(Stored entries)

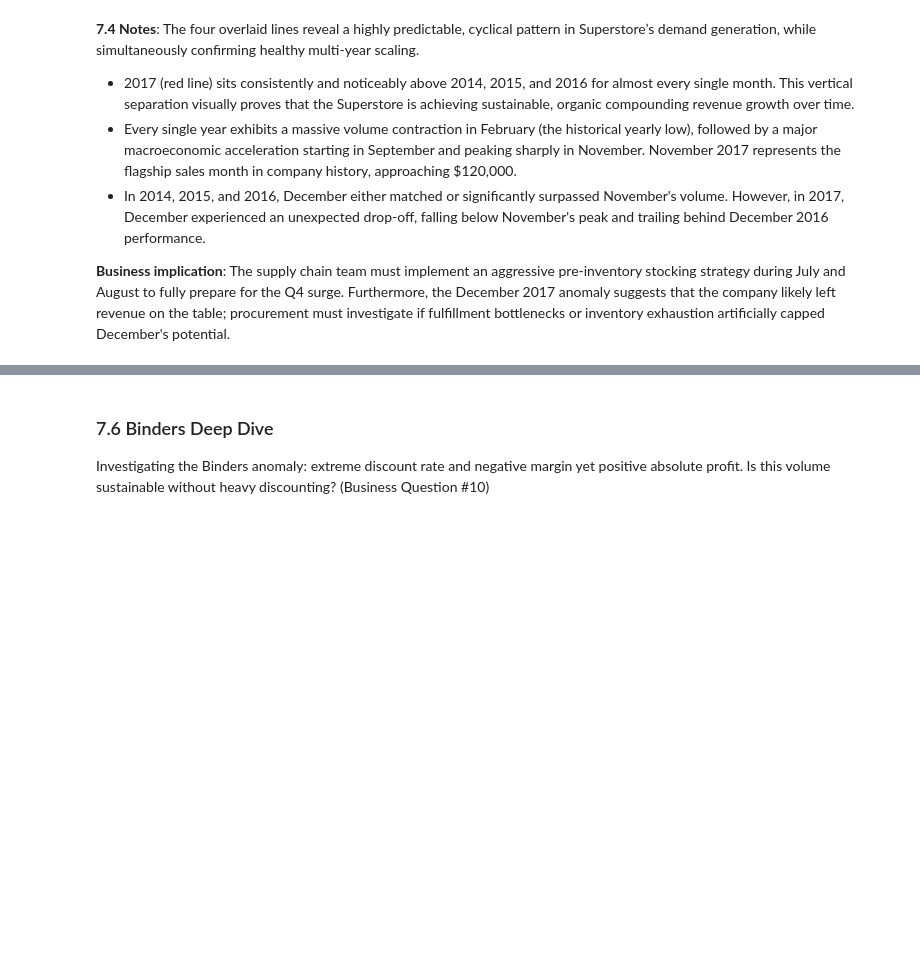
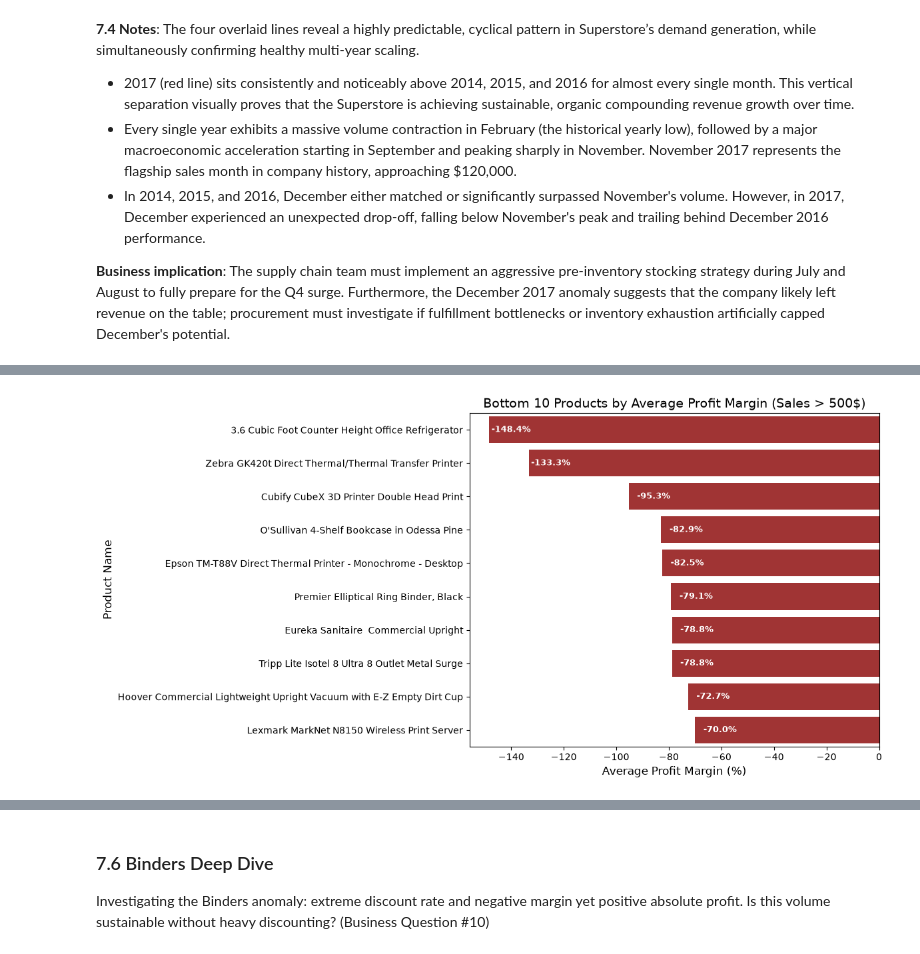
Before and after one commit to l7g/portfolio-data-analyst, a Jupyter notebook: project-1-superstore/notebook.ipynb, the cells around one changed output, grey strips where cells are left out. Saved outputs shown, nothing was run; the diff lists cells and outputs as text; code cells hidden in the pictures; blank space fills up the shorter version.

```diff
--- a/project-1-superstore/notebook.ipynb
+++ b/project-1-superstore/notebook.ipynb
@@ -637,0 +668,38 @@ This product-level drill-down allows us to cross-reference our earlier findings
+# %%
+product_perf = (
+    superstore_clean.groupby('product_name')
+    .agg(
+        avg_margin=('profit_margin', 'mean'),
+        total_sales=('sales', 'sum'),
+        total_profit=('profit', 'sum')
+    )
+    .reset_index()
+)
+
+bottom_10_by_margin = product_perf[product_perf.total_sales > 500].nsmallest(10, 'avg_margin')
+
+plt.figure(figsize=(12,6))
+
+ax = sns.barplot(data=bottom_10_by_margin, x='avg_margin', y='product_name', color='firebrick', legend=False)
+
+plt.xlabel('Average Profit Margin (%)', fontsize=12)
+plt.ylabel('Product Name', fontsize=12)
+plt.title('Bottom 10 Products by Average Profit Margin (Sales > 500$)', fontsize=14)
+
+for container in ax.containers:
+    if isinstance(container, mcontainer.BarContainer):
+        ax.bar_label(
+            container,
+            fmt='%.1f%%',
+            padding=-45,
+            fontsize=9,
+            label_type='edge',
+            color='white',
+            weight='bold'
+        )
+
+plt.tight_layout()
+plt.savefig('./figures/7.5_bottom_10_margin_products.png', bbox_inches='tight')
+plt.show()
+# %% [output]
+[figure, added]
```
Also changed, not shown: parts of 3 cells of this notebook, 3 other files.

▶ **WORK REQUEST**:
Write the records above out again exactly, with no pictures in your copy.

▶ **SOLUTION FOR THIS TASK**:
Before and after one commit to l7g/portfolio-data-analyst, a Jupyter notebook: project-1-superstore/notebook.ipynb, the cells around one changed output, grey strips where cells are left out. Saved outputs shown, nothing was run; the diff lists cells and outputs as text; code cells hidden in the pictures; blank space fills up the shorter version.

```diff
--- a/project-1-superstore/notebook.ipynb
+++ b/project-1-superstore/notebook.ipynb
@@ -637,0 +668,38 @@ This product-level drill-down allows us to cross-reference our earlier findings
+# %%
+product_perf = (
+    superstore_clean.groupby('product_name')
+    .agg(
+        avg_margin=('profit_margin', 'mean'),
+        total_sales=('sales', 'sum'),
+        total_profit=('profit', 'sum')
+    )
+    .reset_index()
+)
+
+bottom_10_by_margin = product_perf[product_perf.total_sales > 500].nsmallest(10, 'avg_margin')
+
+plt.figure(figsize=(12,6))
+
+ax = sns.barplot(data=bottom_10_by_margin, x='avg_margin', y='product_name', color='firebrick', legend=False)
+
+plt.xlabel('Average Profit Margin (%)', fontsize=12)
+plt.ylabel('Product Name', fontsize=12)
+plt.title('Bottom 10 Products by Average Profit Margin (Sales > 500$)', fontsize=14)
+
+for container in ax.containers:
+    if isinstance(container, mcontainer.BarContainer):
+        ax.bar_label(
+            container,
+            fmt='%.1f%%',
+            padding=-45,
+            fontsize=9,
+            label_type='edge',
+            color='white',
+            weight='bold'
+        )
+
+plt.tight_layout()
+plt.savefig('./figures/7.5_bottom_10_margin_products.png', bbox_inches='tight')
+plt.show()
+# %% [output]
+[figure, added]
```
Also changed, not shown: parts of 3 cells of this notebook, 3 other files.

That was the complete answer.